6-5, 310

Fifth year

He has two career starts but been a regular special teams contributor and an occasional extra tight end the past three years.



Steve Hutchinson

6-5, 313

12th year

He was waived by Minnesota due to salary concerns but has been to seven Pro Bowls and has been an All-Pro five times.

Ryan Durand

6-5, 301

Second year

He has appeared in just one game and has spent two full seasons (2009 and 2011) on the practice squad since being drafted in the seventh round in 2009.



Eugene Amano

6-3, 300

Ninth year

He has missed just four games in his career and has been a starter — at two different spots — for the past four years. However, an arm injury sustained in practice last week will cause him to miss the entire 2012 season,

Kevin Matthews

6-3, 302

Second year

He spent most of 2010 on the practice squad but played three games, with one start, late that season.



Leroy Harris

6-3, 303

Sixth year

He was the starter at left guard each of the last two years and has played in 62 of 64 contests over the past four.

Fernando Velasco

6-4, 312

Third year

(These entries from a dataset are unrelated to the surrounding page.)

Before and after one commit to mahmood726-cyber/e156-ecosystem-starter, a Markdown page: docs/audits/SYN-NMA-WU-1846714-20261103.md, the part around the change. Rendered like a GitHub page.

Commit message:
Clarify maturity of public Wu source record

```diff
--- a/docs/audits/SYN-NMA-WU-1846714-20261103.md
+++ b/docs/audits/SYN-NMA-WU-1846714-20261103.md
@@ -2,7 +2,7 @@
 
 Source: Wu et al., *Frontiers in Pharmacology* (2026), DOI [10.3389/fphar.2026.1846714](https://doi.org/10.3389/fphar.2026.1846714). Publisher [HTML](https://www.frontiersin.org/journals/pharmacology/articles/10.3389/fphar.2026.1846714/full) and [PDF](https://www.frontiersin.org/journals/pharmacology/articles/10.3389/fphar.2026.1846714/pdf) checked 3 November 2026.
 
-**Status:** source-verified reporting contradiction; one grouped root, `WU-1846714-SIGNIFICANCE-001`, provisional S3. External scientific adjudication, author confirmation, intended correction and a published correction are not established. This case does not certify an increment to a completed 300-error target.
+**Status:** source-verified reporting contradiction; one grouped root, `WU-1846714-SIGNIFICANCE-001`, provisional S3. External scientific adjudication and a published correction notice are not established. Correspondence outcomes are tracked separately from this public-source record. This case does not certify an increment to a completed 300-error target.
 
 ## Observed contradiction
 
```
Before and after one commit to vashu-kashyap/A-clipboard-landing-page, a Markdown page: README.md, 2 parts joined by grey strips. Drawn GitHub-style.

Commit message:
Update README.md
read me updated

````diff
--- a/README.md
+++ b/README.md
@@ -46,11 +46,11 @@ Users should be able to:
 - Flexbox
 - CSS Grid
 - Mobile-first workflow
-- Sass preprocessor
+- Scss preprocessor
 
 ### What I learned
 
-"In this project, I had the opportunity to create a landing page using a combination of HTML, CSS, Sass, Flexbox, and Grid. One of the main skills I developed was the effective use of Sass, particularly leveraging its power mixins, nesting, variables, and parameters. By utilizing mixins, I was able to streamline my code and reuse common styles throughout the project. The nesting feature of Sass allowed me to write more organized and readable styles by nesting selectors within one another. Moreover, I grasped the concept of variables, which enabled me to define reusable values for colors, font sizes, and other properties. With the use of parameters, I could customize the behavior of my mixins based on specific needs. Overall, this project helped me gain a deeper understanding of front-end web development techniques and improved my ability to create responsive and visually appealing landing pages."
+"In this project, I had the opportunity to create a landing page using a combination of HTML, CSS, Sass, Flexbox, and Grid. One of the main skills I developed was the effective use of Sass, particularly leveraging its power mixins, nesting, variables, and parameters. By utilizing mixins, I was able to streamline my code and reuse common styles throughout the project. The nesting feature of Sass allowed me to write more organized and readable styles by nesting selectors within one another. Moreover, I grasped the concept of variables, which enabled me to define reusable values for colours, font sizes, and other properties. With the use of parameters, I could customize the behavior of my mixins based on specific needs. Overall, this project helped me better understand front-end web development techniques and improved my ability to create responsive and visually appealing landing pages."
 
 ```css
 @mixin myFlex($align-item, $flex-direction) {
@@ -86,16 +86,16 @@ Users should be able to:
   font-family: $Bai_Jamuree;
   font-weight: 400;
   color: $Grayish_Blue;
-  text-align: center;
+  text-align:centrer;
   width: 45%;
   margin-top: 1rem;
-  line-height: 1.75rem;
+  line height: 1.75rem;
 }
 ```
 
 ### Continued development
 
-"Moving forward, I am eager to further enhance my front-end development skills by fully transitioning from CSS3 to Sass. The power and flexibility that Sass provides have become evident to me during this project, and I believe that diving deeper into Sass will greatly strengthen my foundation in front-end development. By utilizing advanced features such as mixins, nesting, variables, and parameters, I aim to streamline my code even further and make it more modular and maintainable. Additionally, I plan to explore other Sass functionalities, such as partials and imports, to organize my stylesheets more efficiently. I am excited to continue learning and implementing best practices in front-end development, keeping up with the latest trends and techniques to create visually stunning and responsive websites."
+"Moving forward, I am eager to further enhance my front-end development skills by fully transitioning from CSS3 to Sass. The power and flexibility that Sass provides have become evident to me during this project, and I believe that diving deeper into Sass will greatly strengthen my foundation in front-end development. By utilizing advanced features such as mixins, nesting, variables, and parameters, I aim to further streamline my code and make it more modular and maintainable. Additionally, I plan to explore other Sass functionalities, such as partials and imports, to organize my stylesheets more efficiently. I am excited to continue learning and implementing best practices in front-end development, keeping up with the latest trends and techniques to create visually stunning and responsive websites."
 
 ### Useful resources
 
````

He spent almost two full years on the practice squad and has appeared in every game, with three starts, the past two years.



David Stewart

6-7, 315

Eighth year

He has been the starting right tackle in all 92 games he’s played in his career, beginning in 2006.

Troy Kropog

6-6, 308

Third year

He made six appearances in 2009 and 2010 but spent all of last season on the practice squad.



Byron Stingly

6-5, 313

Second year

He was a healthy scratch for all 16 games last season after being drafted in the sixth round out of Louisville.

Kyle DeVan

6-2, 306

Fourth year

He has been with five teams and has played 36 games, with 25 starts, since he entered the league undrafted in 2008.